Start of ENTRIES PROVIDED

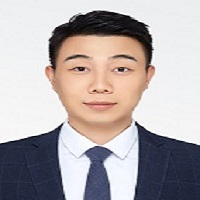
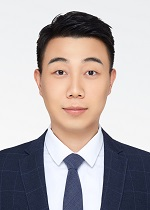
Site updated: 2021-10-27 11:07:32

diff --git a/about/index.html b/about/index.html
@@ -384,7 +384,7 @@
                     <div class="col s12 m12 l4">
                         <div class="profile center-align">
                             <div class="avatar">
-                                <img src="/" alt="stephan"
+                                <img src="/medias/stephan.jpg" alt="stephan"
                                      class="circle responsive-img avatar-img">
                             </div>
                             <div class="author">
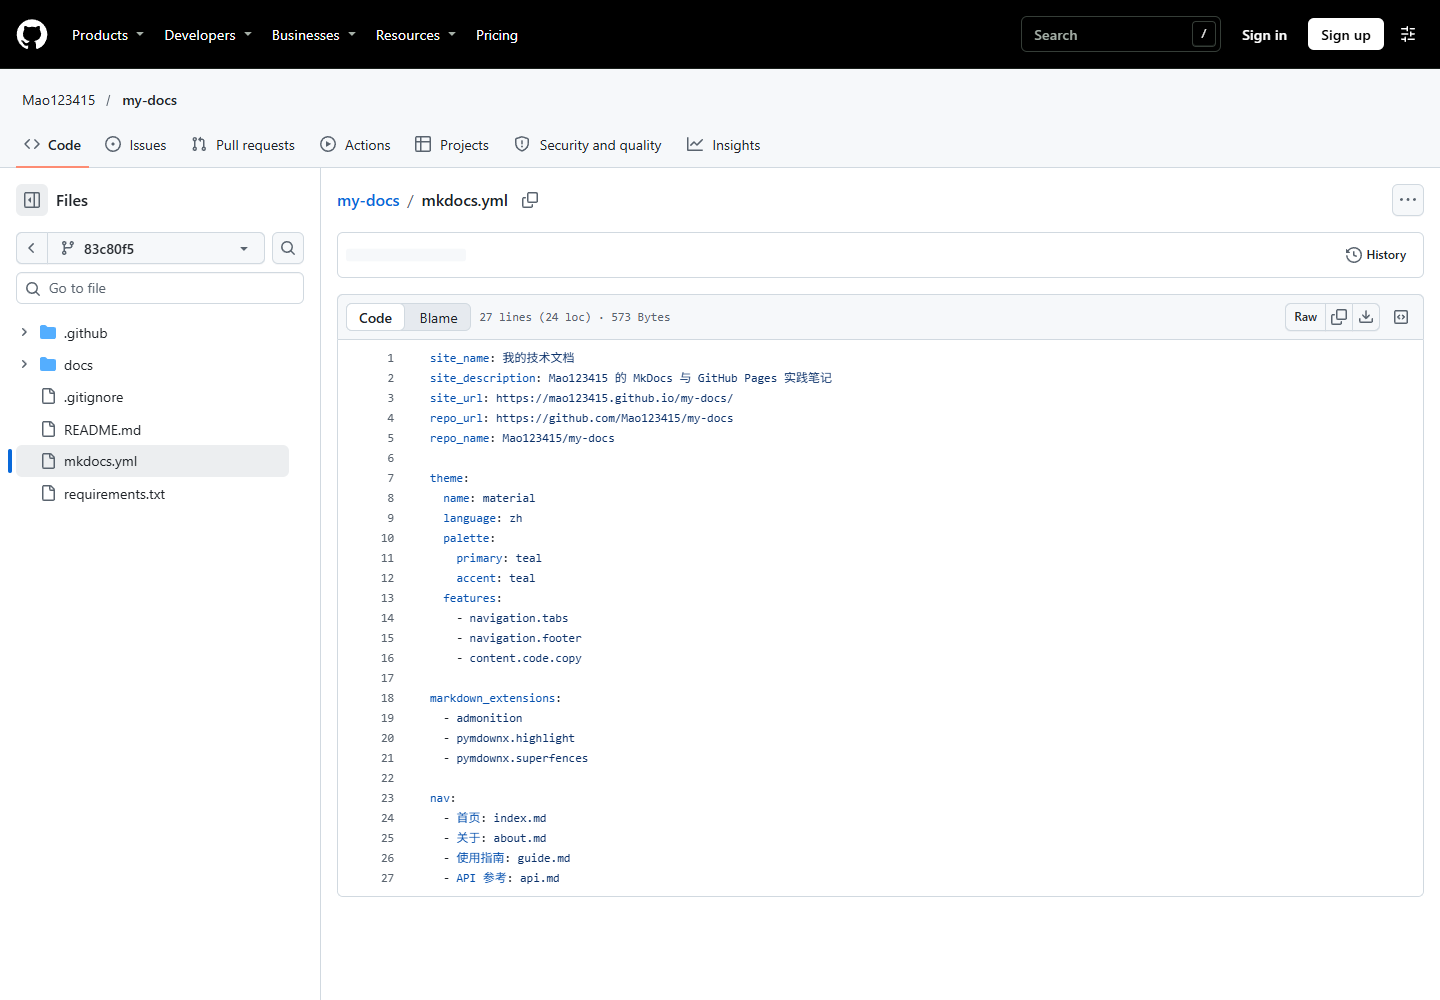
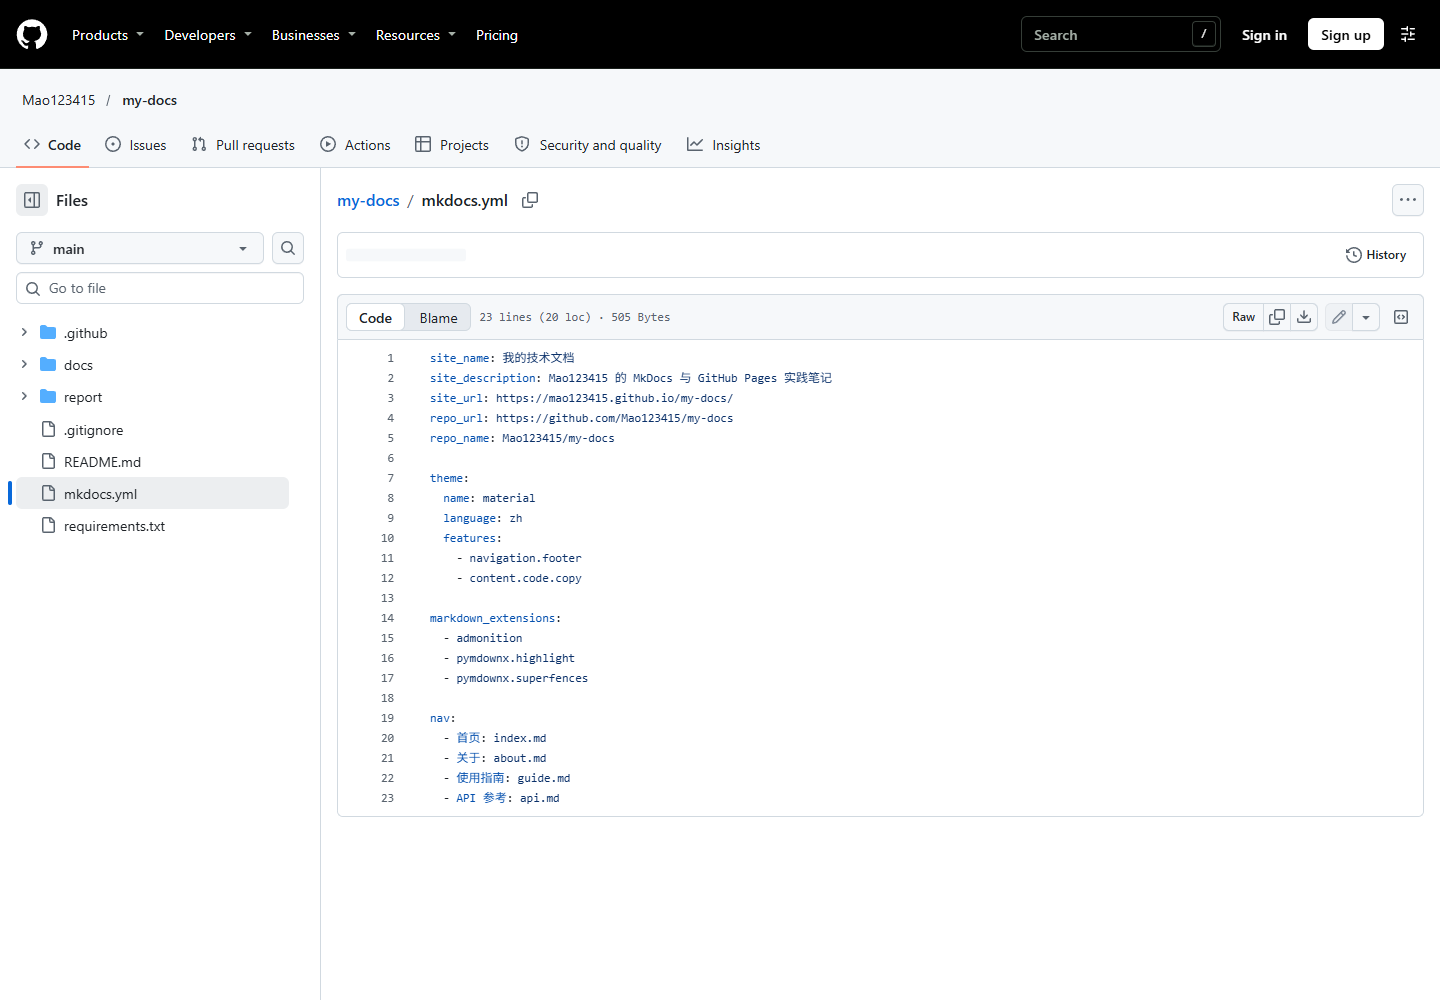
替换实验报告中的旧版页面截图

diff --git a/report/README.md b/report/README.md
@@ -19,13 +19,13 @@
 
 在 `docs/` 中分别编写首页、关于、使用指南和 API 参考。首页的表格提供了页面入口，指南和 API 参考包含带语法高亮的示例。`mkdocs.yml` 的 `nav` 决定四页的名称和顺序，其中的文件路径以 `docs/` 为基准。`site/` 是构建时生成的目录，通过 `.gitignore` 排除。
 
-![GitHub 文件树和 mkdocs.yml](images/02-project-config.png)
+![当前项目的 GitHub 文件树和 mkdocs.yml](images/02-project-config.png)
 
 ### 2.3 本地严格构建与预览
 
 在 Python 3.12.16 虚拟环境中安装 `requirements.txt` 中的依赖，运行 `python -m mkdocs build --strict`，命令成功退出。通过 `python -m mkdocs serve` 在 `http://127.0.0.1:8000/my-docs/` 预览，首页、关于、指南和 API 参考的本地地址均返回 HTTP 200。
 
-![MkDocs Material 的本地预览](images/03-local-preview.png)
+![当前版式的 API 参考本地预览](images/03-local-preview.png)
 
 ### 2.4 设置 Pages 发布来源
 
@@ -42,11 +42,11 @@
 
 ![首次运行中 build 与 deploy 均成功](images/05-first-deploy.png)
 
-### 2.6 检查首次部署的网站和四页导航
+### 2.6 检查公开网站和四页导航
 
-首次部署后，通过 [公开站点](https://mao123415.github.io/my-docs/) 核对首页、关于、使用指南和 API 参考。四页均返回 HTTP 200。首页提供了通往其他三页的链接，关于页展示了流程表格，使用指南和 API 参考分别展示了命令与响应代码块。
+首次部署和版式更新后，均通过 [公开站点](https://mao123415.github.io/my-docs/) 核对了首页、关于、使用指南和 API 参考。四页均返回 HTTP 200。下图为当前关于页，左侧可跳转到其他页面，右侧可跳转到本页各节。
 
-![首次发布后的 GitHub Pages 首页](images/06-public-site.png)
+![当前 GitHub Pages 关于页及两侧导航](images/06-public-site.png)
 
 ### 2.7 第二次推送与自动更新
 
@@ -57,7 +57,7 @@
 
 ![第二次推送触发的成功运行](images/07-second-deploy.png)
 
-![公开首页出现第二次推送添加的提示](images/08-updated-site.png)
+当前首页也展示了这条提示，见[第 2.8 节的首页截图](#28-当前版式与部署)。
 
 ### 2.8 当前版式与部署
 
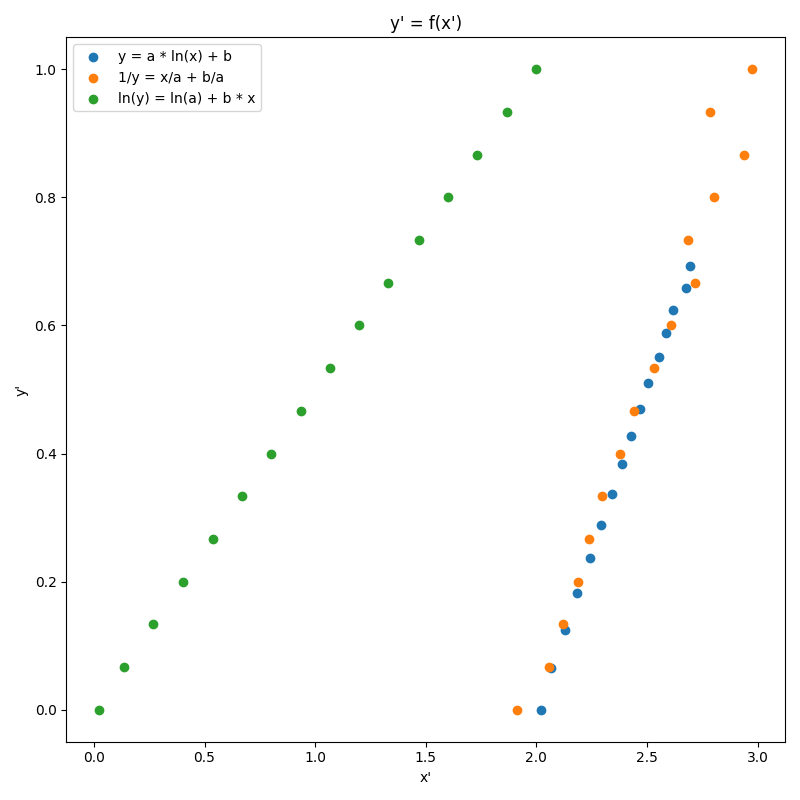
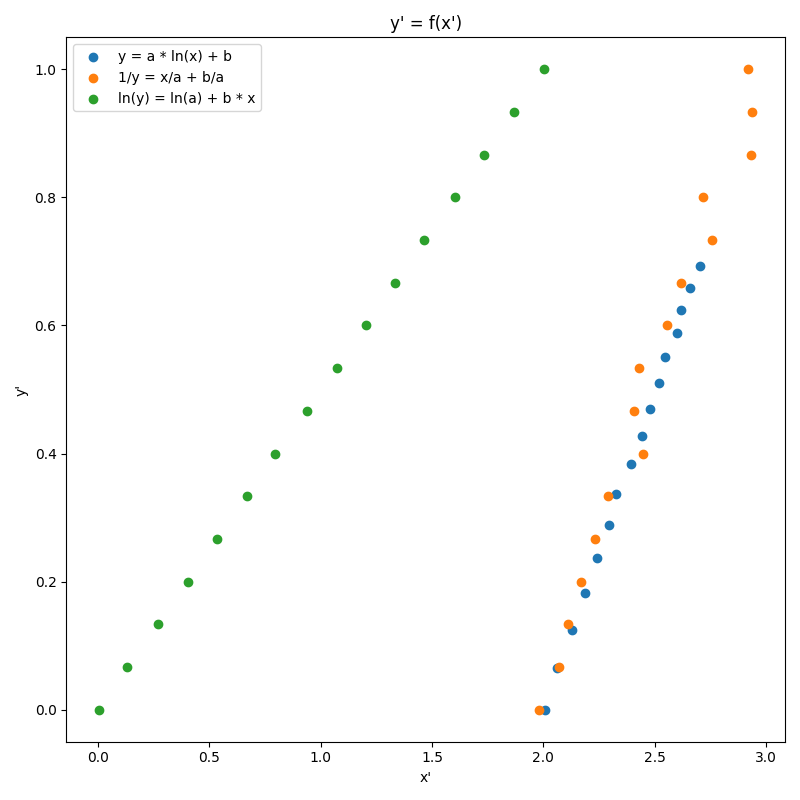
uniform dist images

diff --git a/generate_data.py b/generate_data.py
@@ -138,7 +138,8 @@ if __name__ == "__main__":
     residuals_max = -1e10
 
     for i, sigma in enumerate(noise_levels):
-        noise = Noise(mu=0, sigma=sigma, size=size)
+        # noise = Noise(mu=0, sigma=sigma, size=size)
+        noise = UniformNoise(mu=0, max_deviation=sigma, size=size)
 
         for j, (label, DataClass) in enumerate([
             ('Exponential', ExponentialData),
@@ -156,18 +157,18 @@ if __name__ == "__main__":
             # Wykres linearyzowany
             axs_linear[i, j].scatter(x_prime, y_prime, label="Dane liniaryzowane")
             axs_linear[i, j].plot(x_prime, y_pred, color="red", label=f"$R^2$={r2:.3f}")
-            axs_linear[i, j].set_title(f"{label} (σ={sigma}) - lin.")
+            axs_linear[i, j].set_title(f"{label} (max deviation={sigma}) - lin.")
             axs_linear[i, j].legend()
             axs_linear[i, j].grid(True)
 
             # Wykres oryginalny
             axs_original[i, j].scatter(data.x, data.y, label="Dane oryginalne")
-            axs_original[i, j].set_title(f"{label} (σ={sigma}) - orig.")
+            axs_original[i, j].set_title(f"{label} (max deviation={sigma}) - orig.")
             axs_original[i, j].grid(True)
 
             # Wykres reszt
             axs_residuals[i, j].bar(range(len(residuals)), residuals)
-            axs_residuals[i, j].set_title(f"{label} (σ={sigma}) - reszty")
+            axs_residuals[i, j].set_title(f"{label} (max deviation={sigma}) - reszty")
             axs_residuals[i, j].grid(True)
 
             if residuals_min > min(residuals):
@@ -185,11 +186,11 @@ if __name__ == "__main__":
                 item.set_fontsize(16)
 
     fig_linear.tight_layout()
-    fig_linear.savefig('linearized_all_sigmas.png')
+    fig_linear.savefig('linearized_all_sigmas_uniform.png')
     plt.close(fig_linear)
 
     fig_original.tight_layout()
-    fig_original.savefig('original_all_sigmas.png')
+    fig_original.savefig('original_all_sigmas_uniform.png')
     plt.close(fig_original)
 
     for i in range(len(noise_levels)):
@@ -199,5 +200,5 @@ if __name__ == "__main__":
     
 
     fig_residuals.tight_layout()
-    fig_residuals.savefig('residuals_all_sigmas.png')
+    fig_residuals.savefig('residuals_all_sigmas_uniform.png')
     plt.close(fig_residuals)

End of ENTRIES PROVIDED

__WHAT THIS TASK INVOLVES__
State how many lines of the entries include the word "preview", giving that number by itself.

__EXPECTED OUTPUT__
2